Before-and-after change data
__________________________________________________

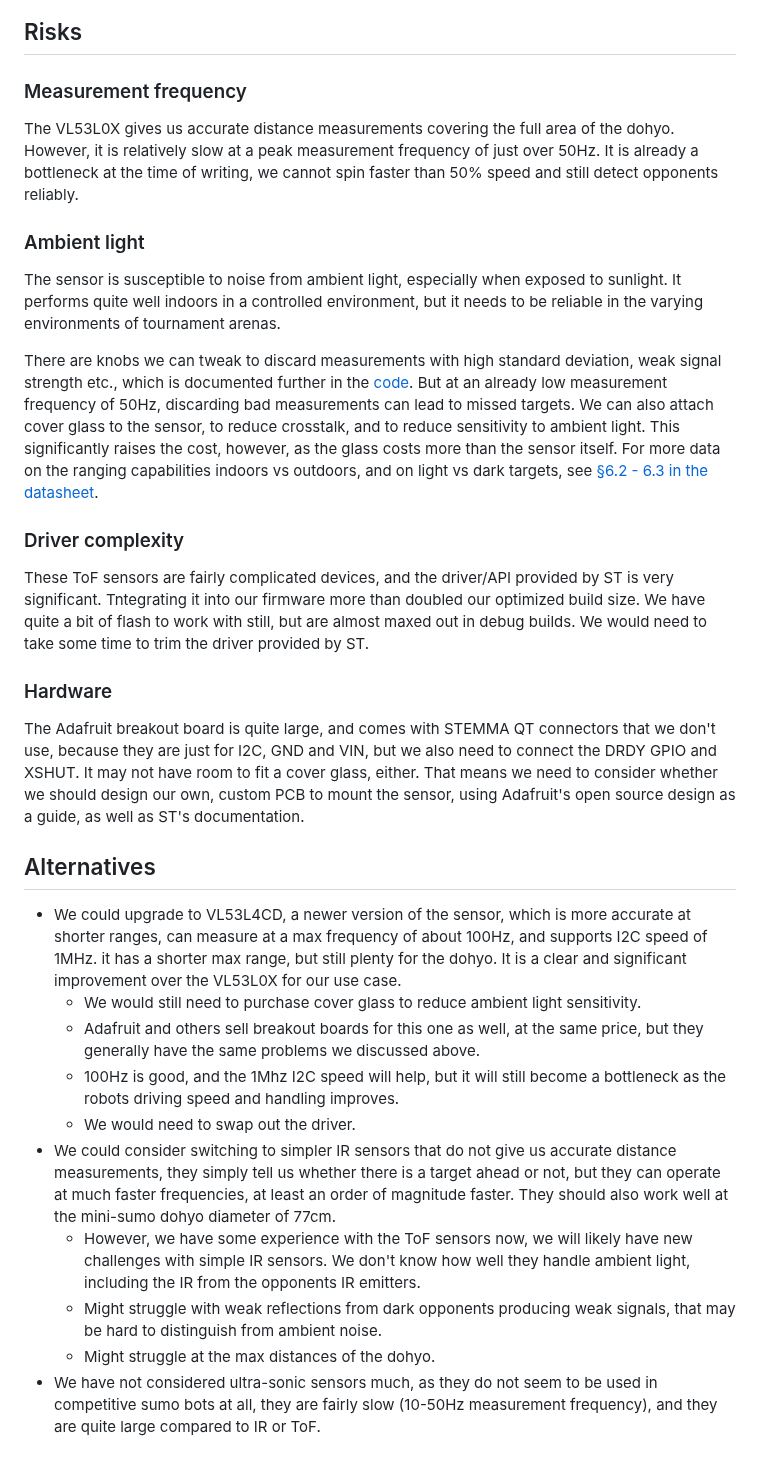
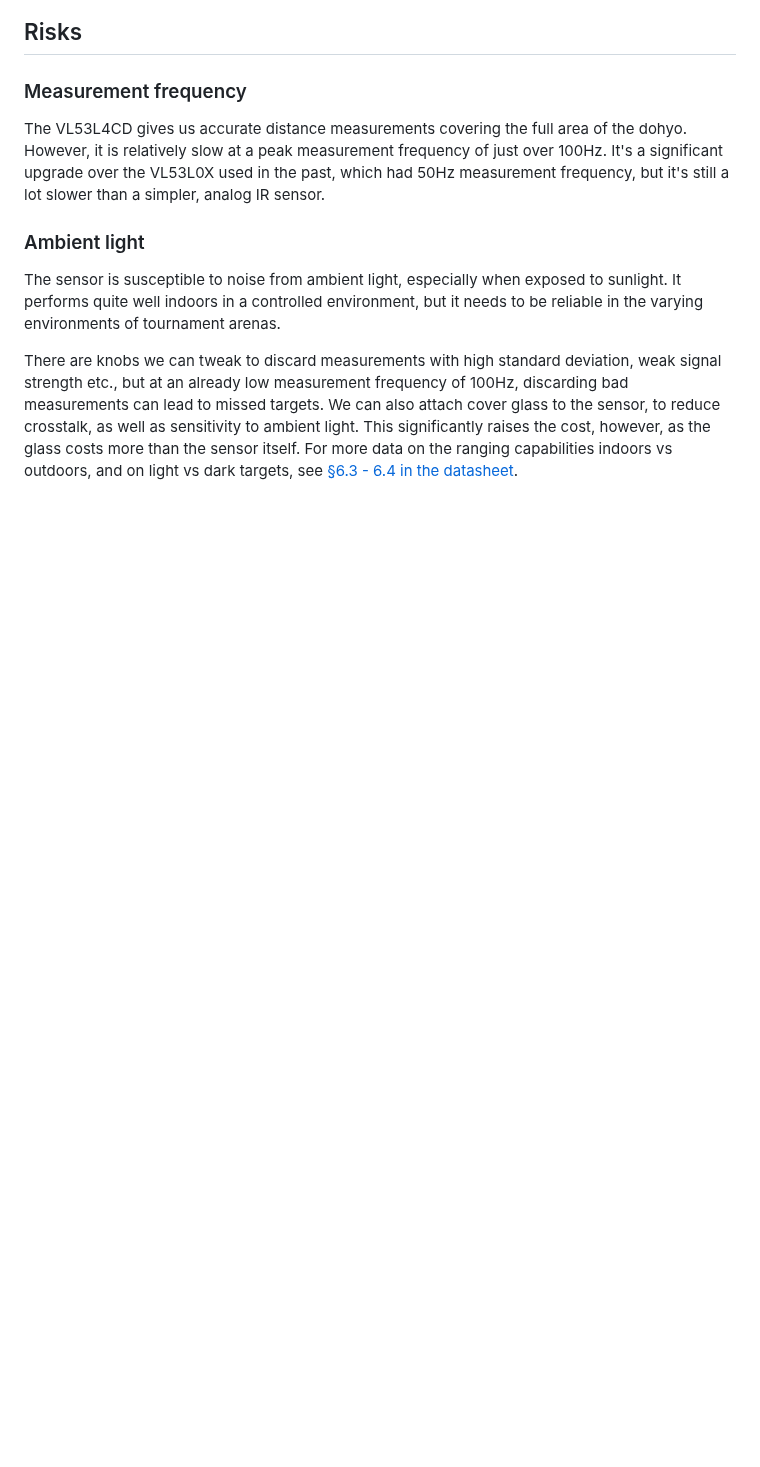
Before and after one commit to oddgrd/sumodd, a Markdown page: docs/ranging.md, the part around one of its changes. GitHub-like rendering; blank space fills up the shorter version.

```diff
--- a/docs/ranging.md
+++ b/docs/ranging.md
@@ -54,9 +40,10 @@ VL53L0X GPIO output pin at 33ms measurement timing budget:
 
 ### Measurement frequency
 
-The VL53L0X gives us accurate distance measurements covering the full area of the dohyo. However,
-it is relatively slow at a peak measurement frequency of just over 50Hz. It is already a bottleneck
-at the time of writing, we cannot spin faster than 50% speed and still detect opponents reliably.
+The VL53L4CD gives us accurate distance measurements covering the full area of the dohyo. However,
+it is relatively slow at a peak measurement frequency of just over 100Hz. It's a significant
+upgrade over the VL53L0X used in the past, which had 50Hz measurement frequency, but it's still
+a lot slower than a simpler, analog IR sensor.
 
 ### Ambient light
 
@@ -65,52 +52,10 @@ performs quite well indoors in a controlled environment, but it needs to be reli
 environments of tournament arenas.
 
 There are knobs we can tweak to discard measurements with high standard deviation, weak signal
-strength etc., which is documented further in the [code](../app/ranging.c). But at an already
-low measurement frequency of 50Hz, discarding bad measurements can lead to missed targets. We can
-also attach cover glass to the sensor, to reduce crosstalk, and to reduce sensitivity to ambient
-light. This significantly raises the cost, however, as the glass costs more than the sensor itself.
-For more data on the ranging capabilities indoors vs outdoors, and on light vs dark targets, see
-[§6.2 - 6.3 in the datasheet][vl53l0x].
+strength etc., but at an already low measurement frequency of 100Hz, discarding bad measurements
+can lead to missed targets. We can also attach cover glass to the sensor, to reduce crosstalk, as
+well as sensitivity to ambient light. This significantly raises the cost, however, as the glass
+costs more than the sensor itself. For more data on the ranging capabilities indoors vs outdoors,
+and on light vs dark targets, see [§6.3 - 6.4 in the datasheet][VL53L4CD].
 
-### Driver complexity
-
-These ToF sensors are fairly complicated devices, and the driver/API provided by ST is
-very significant. Tntegrating it into our firmware more than doubled our optimized build size. We
-have quite a bit of flash to work with still, but are almost maxed out in debug builds. We would
-need to take some time to trim the driver provided by ST.
-
-### Hardware
-
-The Adafruit breakout board is quite large, and comes with STEMMA QT connectors that we don't use,
-because they are just for I2C, GND and VIN, but we also need to connect the DRDY GPIO and XSHUT.
-It may not have room to fit a cover glass, either. That means we need to consider whether we should
-design our own, custom PCB to mount the sensor, using Adafruit's open source design as a guide, as
-well as ST's documentation.
-
-## Alternatives
-
-- We could upgrade to VL53L4CD, a newer version of the sensor, which is more accurate at shorter
-ranges, can measure at a max frequency of about 100Hz, and supports I2C speed of 1MHz. it has a
-shorter max range, but still plenty for the dohyo. It is a clear and significant improvement over
-the VL53L0X for our use case.
-    - We would still need to purchase cover glass to reduce ambient light sensitivity.
-    - Adafruit and others sell breakout boards for this one as well, at the same price, but they
-    generally have the same problems we discussed above.
-    - 100Hz is good, and the 1Mhz I2C speed will help, but it will still become a bottleneck as the
-    robots driving speed and handling improves.
-    - We would need to swap out the driver.
-- We could consider switching to simpler IR sensors that do not give us accurate distance
-measurements, they simply tell us whether there is a target ahead or not, but they can operate at
-much faster frequencies, at least an order of magnitude faster. They should also work well at the
-mini-sumo dohyo diameter of 77cm.
-    - However, we have some experience with the ToF sensors now, we will likely have new challenges
-    with simple IR sensors. We don't know how well they handle ambient light, including the IR from
-    the opponents IR emitters.
-    - Might struggle with weak reflections from dark opponents producing weak signals, that may be
-    hard to distinguish from ambient noise.
-    - Might struggle at the max distances of the dohyo.
-- We have not considered ultra-sonic sensors much, as they do not seem to be used in competitive
-sumo bots at all, they are fairly slow (10-50Hz measurement frequency), and they are quite large
-compared to IR or ToF.
-
-[vl53l0x]: https://www.st.com/resource/en/datasheet/vl53l0x.pdf
+[VL53L4CD]: https://www.mouser.com/datasheet/2/389/vl53l4cd-2907214.pdf
```
Also changed, not shown: other parts of docs/ranging.md (+19 -33 lines), docs/media/ranging-10ms.jpg (added), docs/media/ranging-20ms.jpg (deleted), docs/media/ranging-33ms.jpg (deleted).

__________________________________________________

— TASK DIRECTIONS —
Output the records above verbatim. Pictures stay out.

— ANSWER FOR THE TASK —
Before and after one commit to oddgrd/sumodd, a Markdown page: docs/ranging.md, the part around one of its changes. GitHub-like rendering; blank space fills up the shorter version.

```diff
--- a/docs/ranging.md
+++ b/docs/ranging.md
@@ -54,9 +40,10 @@ VL53L0X GPIO output pin at 33ms measurement timing budget:
 
 ### Measurement frequency
 
-The VL53L0X gives us accurate distance measurements covering the full area of the dohyo. However,
-it is relatively slow at a peak measurement frequency of just over 50Hz. It is already a bottleneck
-at the time of writing, we cannot spin faster than 50% speed and still detect opponents reliably.
+The VL53L4CD gives us accurate distance measurements covering the full area of the dohyo. However,
+it is relatively slow at a peak measurement frequency of just over 100Hz. It's a significant
+upgrade over the VL53L0X used in the past, which had 50Hz measurement frequency, but it's still
+a lot slower than a simpler, analog IR sensor.
 
 ### Ambient light
 
@@ -65,52 +52,10 @@ performs quite well indoors in a controlled environment, but it needs to be reli
 environments of tournament arenas.
 
 There are knobs we can tweak to discard measurements with high standard deviation, weak signal
-strength etc., which is documented further in the [code](../app/ranging.c). But at an already
-low measurement frequency of 50Hz, discarding bad measurements can lead to missed targets. We can
-also attach cover glass to the sensor, to reduce crosstalk, and to reduce sensitivity to ambient
-light. This significantly raises the cost, however, as the glass costs more than the sensor itself.
-For more data on the ranging capabilities indoors vs outdoors, and on light vs dark targets, see
-[§6.2 - 6.3 in the datasheet][vl53l0x].
+strength etc., but at an already low measurement frequency of 100Hz, discarding bad measurements
+can lead to missed targets. We can also attach cover glass to the sensor, to reduce crosstalk, as
+well as sensitivity to ambient light. This significantly raises the cost, however, as the glass
+costs more than the sensor itself. For more data on the ranging capabilities indoors vs outdoors,
+and on light vs dark targets, see [§6.3 - 6.4 in the datasheet][VL53L4CD].
 
-### Driver complexity
-
-These ToF sensors are fairly complicated devices, and the driver/API provided by ST is
-very significant. Tntegrating it into our firmware more than doubled our optimized build size. We
-have quite a bit of flash to work with still, but are almost maxed out in debug builds. We would
-need to take some time to trim the driver provided by ST.
-
-### Hardware
-
-The Adafruit breakout board is quite large, and comes with STEMMA QT connectors that we don't use,
-because they are just for I2C, GND and VIN, but we also need to connect the DRDY GPIO and XSHUT.
-It may not have room to fit a cover glass, either. That means we need to consider whether we should
-design our own, custom PCB to mount the sensor, using Adafruit's open source design as a guide, as
-well as ST's documentation.
-
-## Alternatives
-
-- We could upgrade to VL53L4CD, a newer version of the sensor, which is more accurate at shorter
-ranges, can measure at a max frequency of about 100Hz, and supports I2C speed of 1MHz. it has a
-shorter max range, but still plenty for the dohyo. It is a clear and significant improvement over
-the VL53L0X for our use case.
-    - We would still need to purchase cover glass to reduce ambient light sensitivity.
-    - Adafruit and others sell breakout boards for this one as well, at the same price, but they
-    generally have the same problems we discussed above.
-    - 100Hz is good, and the 1Mhz I2C speed will help, but it will still become a bottleneck as the
-    robots driving speed and handling improves.
-    - We would need to swap out the driver.
-- We could consider switching to simpler IR sensors that do not give us accurate distance
-measurements, they simply tell us whether there is a target ahead or not, but they can operate at
-much faster frequencies, at least an order of magnitude faster. They should also work well at the
-mini-sumo dohyo diameter of 77cm.
-    - However, we have some experience with the ToF sensors now, we will likely have new challenges
-    with simple IR sensors. We don't know how well they handle ambient light, including the IR from
-    the opponents IR emitters.
-    - Might struggle with weak reflections from dark opponents producing weak signals, that may be
-    hard to distinguish from ambient noise.
-    - Might struggle at the max distances of the dohyo.
-- We have not considered ultra-sonic sensors much, as they do not seem to be used in competitive
-sumo bots at all, they are fairly slow (10-50Hz measurement frequency), and they are quite large
-compared to IR or ToF.
-
-[vl53l0x]: https://www.st.com/resource/en/datasheet/vl53l0x.pdf
+[VL53L4CD]: https://www.mouser.com/datasheet/2/389/vl53l4cd-2907214.pdf
```
Also changed, not shown: other parts of docs/ranging.md (+19 -33 lines), docs/media/ranging-10ms.jpg (added), docs/media/ranging-20ms.jpg (deleted), docs/media/ranging-33ms.jpg (deleted).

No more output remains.